REQUIREMENT
The listing below has to be output exactly as given, less its pictures.

DATA RECORDS
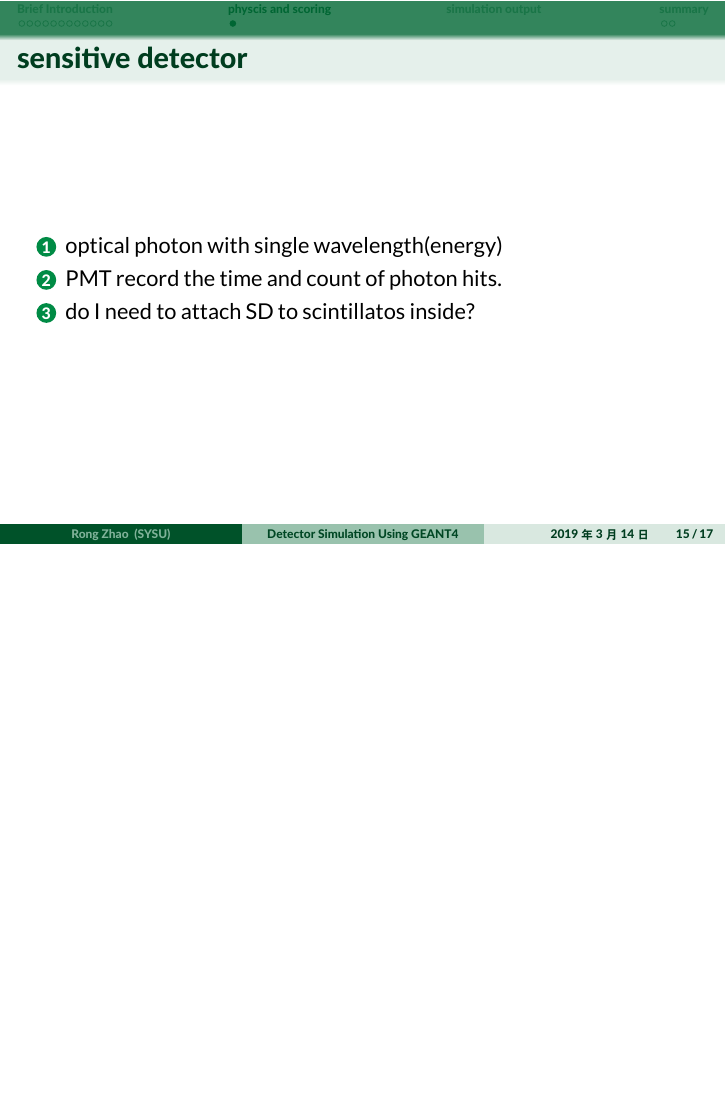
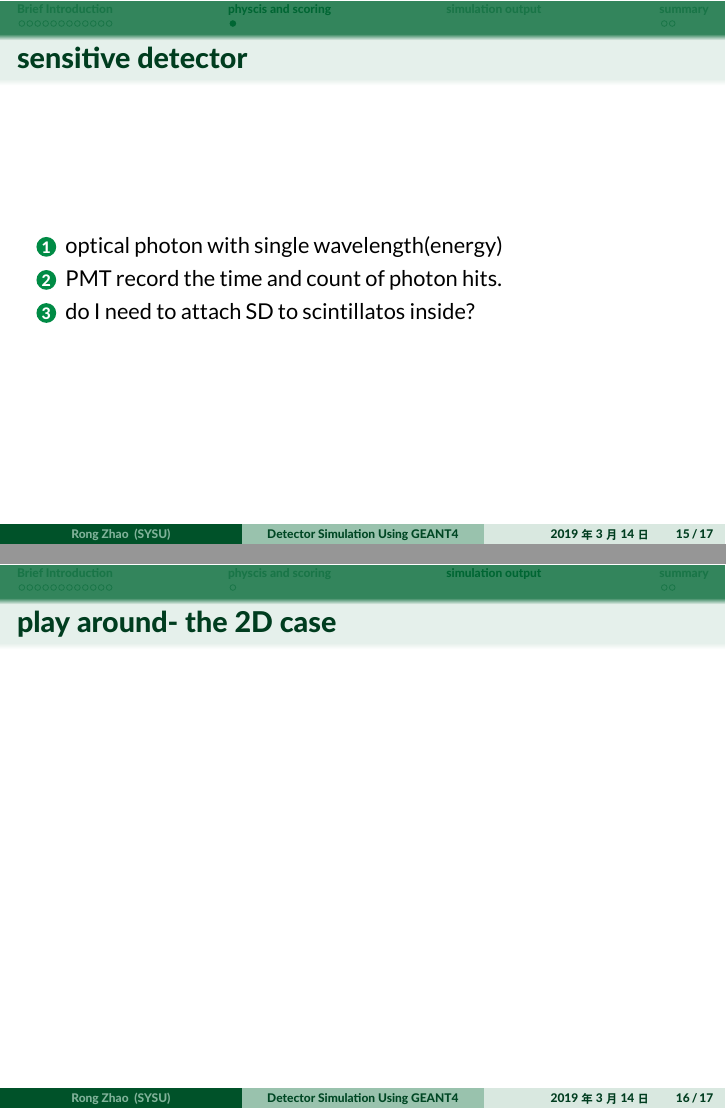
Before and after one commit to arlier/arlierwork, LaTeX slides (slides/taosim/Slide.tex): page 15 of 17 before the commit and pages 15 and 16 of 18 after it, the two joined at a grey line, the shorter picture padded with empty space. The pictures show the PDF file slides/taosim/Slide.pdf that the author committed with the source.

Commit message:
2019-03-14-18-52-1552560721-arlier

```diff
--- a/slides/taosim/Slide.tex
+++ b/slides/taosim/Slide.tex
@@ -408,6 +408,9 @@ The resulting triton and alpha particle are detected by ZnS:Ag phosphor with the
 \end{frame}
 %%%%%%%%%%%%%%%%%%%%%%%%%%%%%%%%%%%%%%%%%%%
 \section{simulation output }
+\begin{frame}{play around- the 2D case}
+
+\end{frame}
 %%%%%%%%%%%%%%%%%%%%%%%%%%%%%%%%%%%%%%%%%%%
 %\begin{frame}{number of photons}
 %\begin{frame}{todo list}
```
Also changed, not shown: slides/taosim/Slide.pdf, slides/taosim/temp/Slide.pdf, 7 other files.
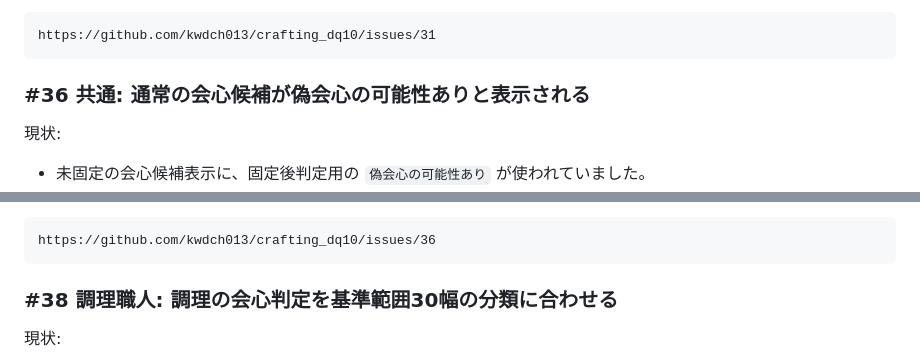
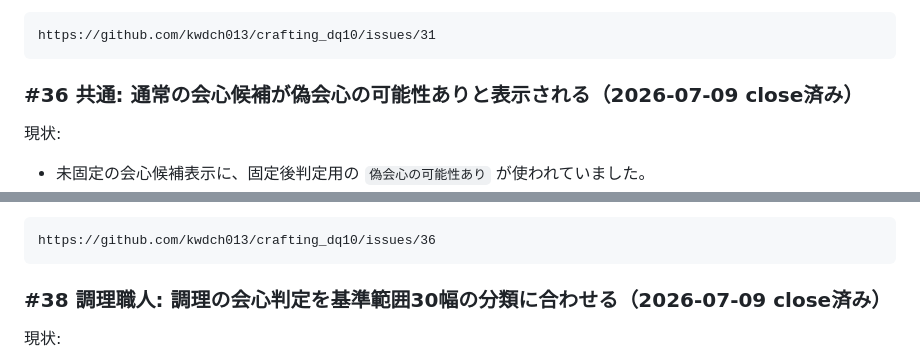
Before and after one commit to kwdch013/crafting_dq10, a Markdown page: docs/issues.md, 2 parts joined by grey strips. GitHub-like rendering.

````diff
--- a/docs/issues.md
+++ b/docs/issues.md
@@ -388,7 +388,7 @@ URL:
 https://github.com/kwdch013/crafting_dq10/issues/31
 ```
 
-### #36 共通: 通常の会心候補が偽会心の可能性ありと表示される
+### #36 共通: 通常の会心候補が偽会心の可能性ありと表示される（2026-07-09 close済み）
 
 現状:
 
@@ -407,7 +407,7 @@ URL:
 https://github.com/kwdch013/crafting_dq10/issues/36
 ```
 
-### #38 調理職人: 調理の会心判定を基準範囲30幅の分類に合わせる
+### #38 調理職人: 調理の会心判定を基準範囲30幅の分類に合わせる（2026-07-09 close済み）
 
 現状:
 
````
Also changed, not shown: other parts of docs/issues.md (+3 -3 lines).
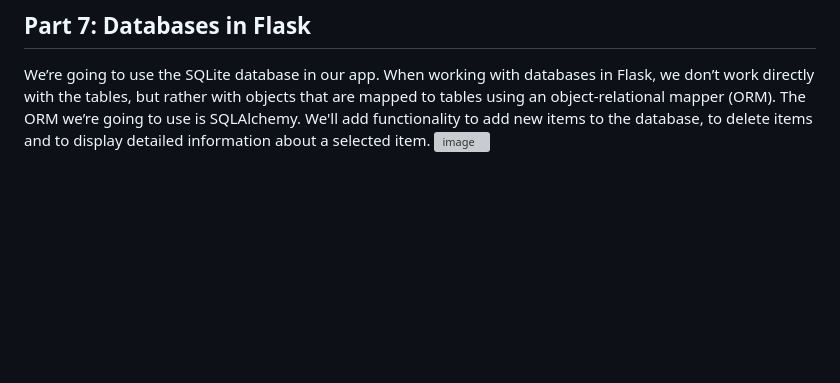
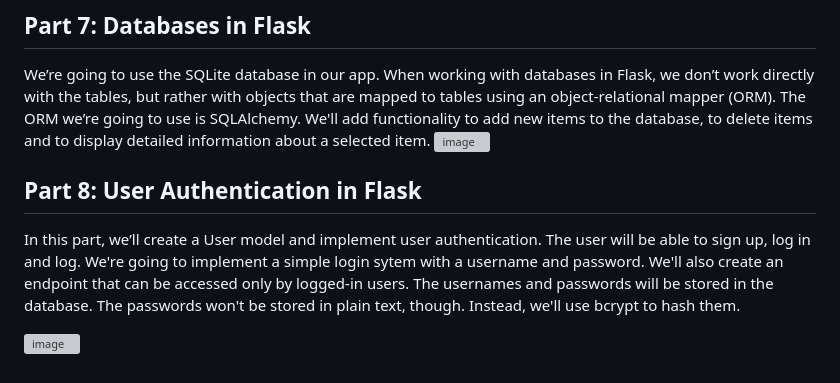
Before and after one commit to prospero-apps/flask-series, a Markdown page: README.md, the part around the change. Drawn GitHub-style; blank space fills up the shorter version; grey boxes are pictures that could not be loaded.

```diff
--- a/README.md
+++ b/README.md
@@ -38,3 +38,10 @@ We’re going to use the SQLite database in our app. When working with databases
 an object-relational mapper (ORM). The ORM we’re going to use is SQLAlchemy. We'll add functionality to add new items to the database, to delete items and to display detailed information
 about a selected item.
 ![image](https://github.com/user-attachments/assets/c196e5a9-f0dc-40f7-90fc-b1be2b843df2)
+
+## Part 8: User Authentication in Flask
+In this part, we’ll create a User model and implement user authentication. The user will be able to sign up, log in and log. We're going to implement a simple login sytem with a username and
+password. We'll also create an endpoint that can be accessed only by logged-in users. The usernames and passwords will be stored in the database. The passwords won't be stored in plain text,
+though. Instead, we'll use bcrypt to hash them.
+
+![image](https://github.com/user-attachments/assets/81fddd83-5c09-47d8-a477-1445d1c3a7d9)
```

SOLUTION TO THIS TASK
Before and after one commit to arlier/arlierwork, LaTeX slides (slides/taosim/Slide.tex): page 15 of 17 before the commit and pages 15 and 16 of 18 after it, the two joined at a grey line, the shorter picture padded with empty space. The pictures show the PDF file slides/taosim/Slide.pdf that the author committed with the source.

Commit message:
2019-03-14-18-52-1552560721-arlier

```diff
--- a/slides/taosim/Slide.tex
+++ b/slides/taosim/Slide.tex
@@ -408,6 +408,9 @@ The resulting triton and alpha particle are detected by ZnS:Ag phosphor with the
 \end{frame}
 %%%%%%%%%%%%%%%%%%%%%%%%%%%%%%%%%%%%%%%%%%%
 \section{simulation output }
+\begin{frame}{play around- the 2D case}
+
+\end{frame}
 %%%%%%%%%%%%%%%%%%%%%%%%%%%%%%%%%%%%%%%%%%%
 %\begin{frame}{number of photons}
 %\begin{frame}{todo list}
```
Also changed, not shown: slides/taosim/Slide.pdf, slides/taosim/temp/Slide.pdf, 7 other files.
Before and after one commit to kwdch013/crafting_dq10, a Markdown page: docs/issues.md, 2 parts joined by grey strips. GitHub-like rendering.

````diff
--- a/docs/issues.md
+++ b/docs/issues.md
@@ -388,7 +388,7 @@ URL:
 https://github.com/kwdch013/crafting_dq10/issues/31
 ```
 
-### #36 共通: 通常の会心候補が偽会心の可能性ありと表示される
+### #36 共通: 通常の会心候補が偽会心の可能性ありと表示される（2026-07-09 close済み）
 
 現状:
 
@@ -407,7 +407,7 @@ URL:
 https://github.com/kwdch013/crafting_dq10/issues/36
 ```
 
-### #38 調理職人: 調理の会心判定を基準範囲30幅の分類に合わせる
+### #38 調理職人: 調理の会心判定を基準範囲30幅の分類に合わせる（2026-07-09 close済み）
 
 現状:
 
````
Also changed, not shown: other parts of docs/issues.md (+3 -3 lines).
Before and after one commit to prospero-apps/flask-series, a Markdown page: README.md, the part around the change. Drawn GitHub-style; blank space fills up the shorter version; grey boxes are pictures that could not be loaded.

```diff
--- a/README.md
+++ b/README.md
@@ -38,3 +38,10 @@ We’re going to use the SQLite database in our app. When working with databases
 an object-relational mapper (ORM). The ORM we’re going to use is SQLAlchemy. We'll add functionality to add new items to the database, to delete items and to display detailed information
 about a selected item.
 ![image](https://github.com/user-attachments/assets/c196e5a9-f0dc-40f7-90fc-b1be2b843df2)
+
+## Part 8: User Authentication in Flask
+In this part, we’ll create a User model and implement user authentication. The user will be able to sign up, log in and log. We're going to implement a simple login sytem with a username and
+password. We'll also create an endpoint that can be accessed only by logged-in users. The usernames and passwords will be stored in the database. The passwords won't be stored in plain text,
+though. Instead, we'll use bcrypt to hash them.
+
+![image](https://github.com/user-attachments/assets/81fddd83-5c09-47d8-a477-1445d1c3a7d9)
```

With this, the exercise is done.